Destroying things to “save” them: Where have we heard that before? The Vietnam War, of course, a lesson not lost on Aaron O’Connell, a US Marine who edited the book Our Latest Longest War: Losing Hearts and Minds in Afghanistan. O’Connell’s recent interview with NPR cites the Vietnam example as he explains the one step forward, two steps back, nature of America’s Afghan War. In his words:

So we’ve spent billions building roads in Afghanistan, but we then turned the roads over to the Afghans in 2013. We trained up a maintenance unit so that it could provide for road maintenance, and nothing has happened since then. Now, today, more than half of the roads are deemed unfit for heavy traffic. And as one taxi driver put it in 2014 – things have gotten so much worse, now if we drive too fast, everyone in the car dies.

So it’s – really, we have to think about the things that are sustainable.

To continue reading: America’s Endless Afghan War

Is Our Political Class Mentally Ill? by Justin Raimondo

SLL thinks the title question answers itself, but Justin Raimondo gives a more detailed explanation. From Raimondo at antiwar.com:

Sadistic commentators hail death and destruction

I write this on Easter Sunday, the day of resurrection and hope in the Christian calendar, but such a bright promise looks a bit thin given what is going on in our world, our country: what looks like a mass outbreak of mental illness among our political class.

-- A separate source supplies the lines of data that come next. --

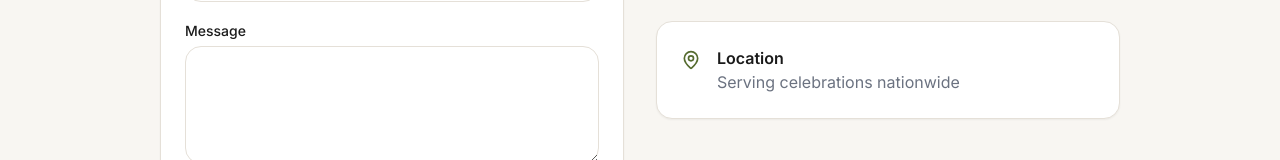
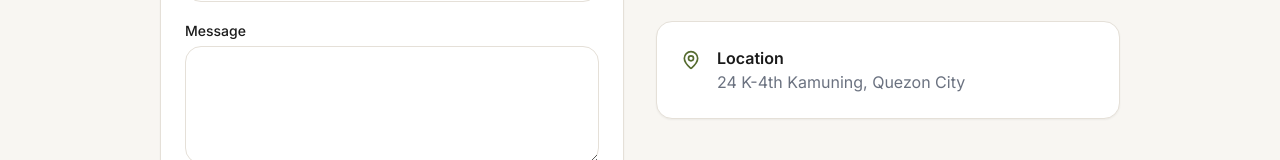
Before and after one commit to 436mdp/sweet-basil-eventconnect, a Next.js app: page /contact in a window 1280 px wide. Shown: the part 480-640 px from the top of the page. Built offline with nearby package versions, Linux system fonts and the light colour scheme; no server answers.

Commit message:
change address

```diff
--- a/src/app/contact/page.tsx
+++ b/src/app/contact/page.tsx
@@ -78,7 +78,7 @@ export default function ContactPage() {
               <MapPin className="mt-1 h-5 w-5 text-primary" />
               <div>
                 <h3 className="font-semibold">Location</h3>
-                <p className="text-muted-foreground">Serving celebrations nationwide</p>
+                <p className="text-muted-foreground">24 K-4th Kamuning, Quezon City</p>
               </div>
             </CardContent>
           </Card>
```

I say this because here is a group of people – journalists, politicians, and other Very Serious Persons – who have hated our new President from the get-go. He’s Hitler, he’s Mussolini, he’s Pepe the frog! He’s this, he’s that, he’s Our National Nightmare! And yet the minute he starts bombing foreigners he’s suddenly not so bad after all. Over at the Washington Post, David Ignatius, the CIA’s journalistic front man, says he’s “becoming a credible foreign policy leader.” Ruth Marcus opines that we’re witnessing “the normalization of Donald Trump.” Finally, she enthuses, “rationality is dawning” on the forty-fifth President! Among the liberal elite, the hosannas were well nigh universal. As Ann Coulter noted:

“Cable news hosts gushed, ‘Trump became president of the United States tonight!’ On MSNBC, Brian Williams called the bombing ‘beautiful’ three times in less than a minute. Sen. Lindsey Graham (one of the ‘women of the Senate,’ according to Justice Ruth Bader Ginsburg) compared Trump to Reagan. The New York Times headlined an article, ‘On Syria Attack, Trump’s Heart Came First.’”

Fareed Zakaria’s joy over the bombing seemed to indicate that, for him, it was practically an erotic experience. And this weird bloodlust wasn’t limited to the liberal precincts of the commentariat – far from it. When we dropped the MOAB on Afghanistan, Kimberly Guilfoyle practically had an orgasm over at Fox News. Sitting there in her low cut red dress, her breasts heaving with passion, her lips parted, and an ecstatic smile plastered on her heavily made-up face, she hailed the bombing as if it were the climax – so to speak – of a pornographic movie: “America is back!” Oh, yeeeesssss!!!!

To continue reading: Is Our Political Class Mentally Ill?